I entered the subterranean, narrow, low ceilinged, dingy hole around 11, after waiting on a line that snaked around the block for about twenty minutes to see Boots rock a sold out crowd. The generic, opening act conscious rapper was still on, and after grimacing through a few 2003ish “Hip Hop is a soulless, materialist, corporate machine” laments, and a painfully earnest song he had just written about Barack Obama, The Coup took the stage with an authority befitting of their name. Hip Hop pundits who tend to criticize rappers for not being hard enough, and demand that every music video be an homage to 93 era Wu-Tang often bemoan the presence of instrumentation at a live show. Personally, I think when the musicians are accomplished it brings an aura of fun and excitement to a performance, giving an opportunity for variance that two lifeless turntables, or even worse, the mp3 player simply can’t deliver. The Coup offer the best of both worlds, with a backing band and Pam the Funkstress on the 1 and 2s, employing scratching and well placed vocal snippets.
As the band got warm to “We Are The Ones” Boots came sauntering from stage left on a bed of olive oil. He had his afro fully picked out and was rocking a button down black dress shirt with 9mm decals stitched up on the sleeves near the shoulders. With his diminutive stature, slight build and brolic fro, Boots stutter steps and glides around the stage in a manner reminiscent of Sly Stone, with a presence that is laid back without being passive. The majority of The Coup’s set was the tracklist of their last effort. I have mixed feelings about Pick a Bigger Weapon. Throughout the album, and specifically with songs like “laughlovefuck”, Boots takes his politics dangerously close to vague, rhetorical irreverence with Californian declarations that we all need to “Laugh, love, fuck, drink liquor, and make the damn revolution come quicker.” Liberal alarmism aside, the album works live for precisely for its vibrant funk and insanely chantable hooks.
The Coup live are nothing if not entertaining.
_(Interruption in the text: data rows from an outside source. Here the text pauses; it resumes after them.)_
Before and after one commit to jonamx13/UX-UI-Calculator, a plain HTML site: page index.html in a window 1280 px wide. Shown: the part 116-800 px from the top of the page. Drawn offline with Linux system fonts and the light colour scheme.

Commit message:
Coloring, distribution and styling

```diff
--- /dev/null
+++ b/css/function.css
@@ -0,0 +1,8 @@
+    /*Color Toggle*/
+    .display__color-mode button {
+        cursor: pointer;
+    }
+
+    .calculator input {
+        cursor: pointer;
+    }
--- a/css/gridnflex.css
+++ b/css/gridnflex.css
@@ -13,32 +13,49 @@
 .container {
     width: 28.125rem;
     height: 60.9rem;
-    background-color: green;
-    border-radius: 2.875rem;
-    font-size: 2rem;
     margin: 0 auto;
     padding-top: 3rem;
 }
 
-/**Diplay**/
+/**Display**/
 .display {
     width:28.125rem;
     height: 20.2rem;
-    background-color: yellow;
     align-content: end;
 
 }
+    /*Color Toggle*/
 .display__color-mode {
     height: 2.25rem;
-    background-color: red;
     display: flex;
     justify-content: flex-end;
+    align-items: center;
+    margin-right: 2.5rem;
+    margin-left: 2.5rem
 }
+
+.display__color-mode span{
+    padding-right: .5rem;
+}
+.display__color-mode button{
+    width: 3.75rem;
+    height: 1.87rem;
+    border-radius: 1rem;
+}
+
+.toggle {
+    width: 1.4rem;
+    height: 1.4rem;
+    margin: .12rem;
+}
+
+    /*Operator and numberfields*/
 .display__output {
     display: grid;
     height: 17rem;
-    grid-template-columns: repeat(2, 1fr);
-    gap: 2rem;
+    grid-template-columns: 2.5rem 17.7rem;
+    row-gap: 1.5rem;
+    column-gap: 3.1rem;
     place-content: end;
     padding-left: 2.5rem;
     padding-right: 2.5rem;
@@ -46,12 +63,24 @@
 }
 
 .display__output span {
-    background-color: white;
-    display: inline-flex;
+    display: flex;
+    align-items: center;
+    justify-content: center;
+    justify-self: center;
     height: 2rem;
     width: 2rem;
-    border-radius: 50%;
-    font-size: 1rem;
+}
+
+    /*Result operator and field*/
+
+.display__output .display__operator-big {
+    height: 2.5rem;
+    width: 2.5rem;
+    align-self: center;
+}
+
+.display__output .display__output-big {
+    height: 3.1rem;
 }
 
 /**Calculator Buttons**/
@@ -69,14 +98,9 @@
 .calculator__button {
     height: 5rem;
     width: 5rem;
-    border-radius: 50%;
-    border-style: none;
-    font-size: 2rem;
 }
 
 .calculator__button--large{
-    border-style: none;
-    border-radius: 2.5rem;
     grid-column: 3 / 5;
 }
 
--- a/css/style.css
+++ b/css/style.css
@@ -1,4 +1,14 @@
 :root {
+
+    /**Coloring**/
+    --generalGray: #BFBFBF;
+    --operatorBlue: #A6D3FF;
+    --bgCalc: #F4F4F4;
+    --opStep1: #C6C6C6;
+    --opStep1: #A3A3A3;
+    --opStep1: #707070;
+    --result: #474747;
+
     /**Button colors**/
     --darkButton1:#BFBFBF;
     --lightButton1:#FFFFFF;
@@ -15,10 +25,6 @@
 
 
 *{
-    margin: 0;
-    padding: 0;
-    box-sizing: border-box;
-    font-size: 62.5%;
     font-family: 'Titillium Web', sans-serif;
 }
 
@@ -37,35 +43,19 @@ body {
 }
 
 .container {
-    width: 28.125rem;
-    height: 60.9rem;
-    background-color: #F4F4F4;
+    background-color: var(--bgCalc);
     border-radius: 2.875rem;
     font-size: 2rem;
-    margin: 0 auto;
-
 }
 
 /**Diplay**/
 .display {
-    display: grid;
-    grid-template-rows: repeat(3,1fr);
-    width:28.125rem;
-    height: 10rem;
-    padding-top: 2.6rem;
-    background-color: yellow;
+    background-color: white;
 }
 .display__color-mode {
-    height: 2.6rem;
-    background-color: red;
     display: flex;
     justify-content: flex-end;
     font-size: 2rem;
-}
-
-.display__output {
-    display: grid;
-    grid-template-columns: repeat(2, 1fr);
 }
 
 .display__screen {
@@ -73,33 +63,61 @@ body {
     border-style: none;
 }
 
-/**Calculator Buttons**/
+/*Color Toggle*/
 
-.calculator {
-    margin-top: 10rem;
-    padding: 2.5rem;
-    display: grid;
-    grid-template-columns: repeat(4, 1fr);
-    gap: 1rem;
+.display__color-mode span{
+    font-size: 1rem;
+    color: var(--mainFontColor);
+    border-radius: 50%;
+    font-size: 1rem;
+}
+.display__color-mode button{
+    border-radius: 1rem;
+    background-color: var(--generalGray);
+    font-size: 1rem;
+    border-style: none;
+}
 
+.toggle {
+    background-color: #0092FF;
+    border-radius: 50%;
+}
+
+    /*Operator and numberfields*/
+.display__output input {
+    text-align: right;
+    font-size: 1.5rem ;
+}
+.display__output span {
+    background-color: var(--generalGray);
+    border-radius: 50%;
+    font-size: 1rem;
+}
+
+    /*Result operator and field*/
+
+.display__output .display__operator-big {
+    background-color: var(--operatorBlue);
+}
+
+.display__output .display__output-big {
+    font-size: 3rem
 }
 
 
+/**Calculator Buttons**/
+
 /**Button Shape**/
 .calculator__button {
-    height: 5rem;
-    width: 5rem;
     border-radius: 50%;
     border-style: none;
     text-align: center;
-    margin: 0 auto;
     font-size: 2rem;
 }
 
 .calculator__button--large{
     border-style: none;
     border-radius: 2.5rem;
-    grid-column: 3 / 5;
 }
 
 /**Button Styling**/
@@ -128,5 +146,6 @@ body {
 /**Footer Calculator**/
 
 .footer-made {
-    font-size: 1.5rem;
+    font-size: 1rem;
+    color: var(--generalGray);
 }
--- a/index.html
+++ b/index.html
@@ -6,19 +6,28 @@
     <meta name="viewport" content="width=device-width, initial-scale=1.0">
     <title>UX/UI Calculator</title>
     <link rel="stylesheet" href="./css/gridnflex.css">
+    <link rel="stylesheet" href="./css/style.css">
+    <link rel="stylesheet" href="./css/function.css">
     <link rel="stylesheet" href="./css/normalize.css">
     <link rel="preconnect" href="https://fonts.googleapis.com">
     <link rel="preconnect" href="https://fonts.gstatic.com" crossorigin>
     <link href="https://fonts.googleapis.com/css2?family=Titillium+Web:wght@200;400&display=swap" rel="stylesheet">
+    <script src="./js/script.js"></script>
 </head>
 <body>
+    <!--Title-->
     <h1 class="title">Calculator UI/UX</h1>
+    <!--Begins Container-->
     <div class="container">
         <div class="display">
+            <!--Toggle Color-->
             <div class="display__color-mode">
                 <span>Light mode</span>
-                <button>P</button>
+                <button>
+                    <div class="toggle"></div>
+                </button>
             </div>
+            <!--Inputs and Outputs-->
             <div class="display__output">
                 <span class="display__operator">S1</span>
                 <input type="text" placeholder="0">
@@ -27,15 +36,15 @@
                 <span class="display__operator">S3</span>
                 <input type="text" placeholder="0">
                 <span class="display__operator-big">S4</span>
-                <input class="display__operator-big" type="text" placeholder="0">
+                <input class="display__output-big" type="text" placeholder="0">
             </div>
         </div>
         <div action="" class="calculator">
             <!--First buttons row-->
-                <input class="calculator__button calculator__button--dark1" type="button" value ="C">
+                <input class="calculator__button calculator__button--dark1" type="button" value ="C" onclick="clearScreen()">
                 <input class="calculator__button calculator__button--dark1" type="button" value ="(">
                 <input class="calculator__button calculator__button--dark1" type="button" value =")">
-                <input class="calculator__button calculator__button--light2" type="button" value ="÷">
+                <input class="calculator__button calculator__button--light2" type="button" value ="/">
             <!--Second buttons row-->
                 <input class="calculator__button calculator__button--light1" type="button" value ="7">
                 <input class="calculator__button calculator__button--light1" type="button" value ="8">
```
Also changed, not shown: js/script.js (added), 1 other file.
Pam the Funkstress is simply one of the most likeable personalities I’ve ever seen on stage. She is perhaps a shade over five feet tall standing up and lying down. Rocking a XXXL “Vinyl Lives” t-shirt she played McMahon to Boots’
The show was appropriately capped with a jammy rendition of Boots’ masterpiece, “Fat Cats Bigger Fish.” It’s The Coup at their best, presenting first person narratives that play like a collection of Aaron McGruder short stories over one of Hip Hop’s greatest loops, George and Gwen McCrae’s “The Rub”. This Communist Manifesto in particular encapsulates Boots’ view of a society peopled by corporate pimps and proletariat prostitutes. As they moved away from their idealist roots, Dead Prez would gravitate toward the everyday outlaw existence confused with Panther nationalism that Boots’ hustler seems to endorse here, leading up to his disillusion learning the nature of the true hustle behind the scenes. As The Coup closed the song they went around the stage giving the house band and Pam lengthy solos followed by resounding, appreciative applause. In contrast with a troubled, self serious rant like “Hell Yeah”, what becomes apparent is how The Coup differentiate themselves from the more familiar beret and shotgun grass roots revolution we’re accustomed to. There are not many diatribes representing this heartfelt, profound cynicism and sadness you can dance to.